Those “unexpected deaths”, meaning that they die years before the expectation, tend to concentrate in the Rust Belt, where the economy used to rocket with the developing steel industry, but have been in reduction since the 70s.
“That was when the United States started losing pace with other developed nations,” said the lead author of the research. “This is a distinctive problem that can only be found in Americans.”
The researchers studied data collected by the Centers for Disease Control and Prevention in almost 6 decades, which ranged between 1959 and 2017.

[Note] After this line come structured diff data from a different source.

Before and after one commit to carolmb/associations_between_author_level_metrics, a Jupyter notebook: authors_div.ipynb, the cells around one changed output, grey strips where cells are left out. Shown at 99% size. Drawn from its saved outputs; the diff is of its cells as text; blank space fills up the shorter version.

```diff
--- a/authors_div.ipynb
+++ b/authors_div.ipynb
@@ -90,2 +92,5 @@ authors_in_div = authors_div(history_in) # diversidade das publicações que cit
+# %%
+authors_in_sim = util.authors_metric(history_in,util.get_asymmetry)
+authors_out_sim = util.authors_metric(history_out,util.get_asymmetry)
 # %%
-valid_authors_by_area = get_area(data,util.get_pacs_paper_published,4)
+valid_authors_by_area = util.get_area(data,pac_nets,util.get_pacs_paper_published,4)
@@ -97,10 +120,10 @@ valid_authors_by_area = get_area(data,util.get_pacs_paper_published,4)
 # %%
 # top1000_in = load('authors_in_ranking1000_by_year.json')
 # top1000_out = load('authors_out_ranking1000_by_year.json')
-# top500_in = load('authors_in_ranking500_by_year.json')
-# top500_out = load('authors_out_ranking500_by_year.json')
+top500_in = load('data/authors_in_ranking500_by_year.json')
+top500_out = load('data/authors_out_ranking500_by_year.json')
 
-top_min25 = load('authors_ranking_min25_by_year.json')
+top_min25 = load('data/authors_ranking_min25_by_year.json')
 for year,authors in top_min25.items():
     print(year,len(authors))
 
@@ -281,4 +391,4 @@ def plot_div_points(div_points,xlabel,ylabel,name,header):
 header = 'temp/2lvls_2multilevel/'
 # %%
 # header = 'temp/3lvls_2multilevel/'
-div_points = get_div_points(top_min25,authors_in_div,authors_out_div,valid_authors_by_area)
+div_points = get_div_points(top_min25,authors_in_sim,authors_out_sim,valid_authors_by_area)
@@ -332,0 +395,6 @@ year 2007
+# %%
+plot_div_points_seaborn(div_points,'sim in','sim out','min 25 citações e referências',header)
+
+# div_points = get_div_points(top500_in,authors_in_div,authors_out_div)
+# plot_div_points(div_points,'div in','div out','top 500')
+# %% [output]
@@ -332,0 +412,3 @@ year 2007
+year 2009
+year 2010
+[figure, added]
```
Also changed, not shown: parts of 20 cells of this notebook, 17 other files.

Life expectancy in the United States wen up gradually from the 50s to 2014, when it reached the peak at around 78.9 years. After that, it decreased in 3 consecutive years to 78.6 years.
This reversing tend can be attributed to an increasing number of adults who die before the expected ages, from 25 to 64 years old.
Some major causes of the problem in this age group include suicides, alcohol abuse, and drug overdoses.
Deathly overdoses went up considerably in the past 20 years, especially in the age group between 55 and 64 years old.
However, there are many more causes that contribute to the increase of deaths in midlife adults. These include many chronic health issues such as high blood pressure, obesity, or diabetes.
The phenomenon makes us believe that there might be some systemic problems in public health policies.
The largest increases in midlife deaths, which accounted for up to 33 percent of all cases, occurred in the Ohio Valley. These include 4 states: Pennsylvania, Ohio, Indiana, and Kentucky.
The overall increases were also noticeable in some regions of New England, including New Hampshire and Maine.
The study says that economic downturns in these regions during the 70s and 80s led to increased stress in people, and are now showed up in the rising death rates.
While the death rates are higher in men, women are quickly catching up in several regions. Another important point is that the problem happened in all ethnicities and races, with African Americans having much higher rates compared to white citizens.
“This is a tragic as it is reversing a long period of improvement in lowering these rates,” said the author of the study.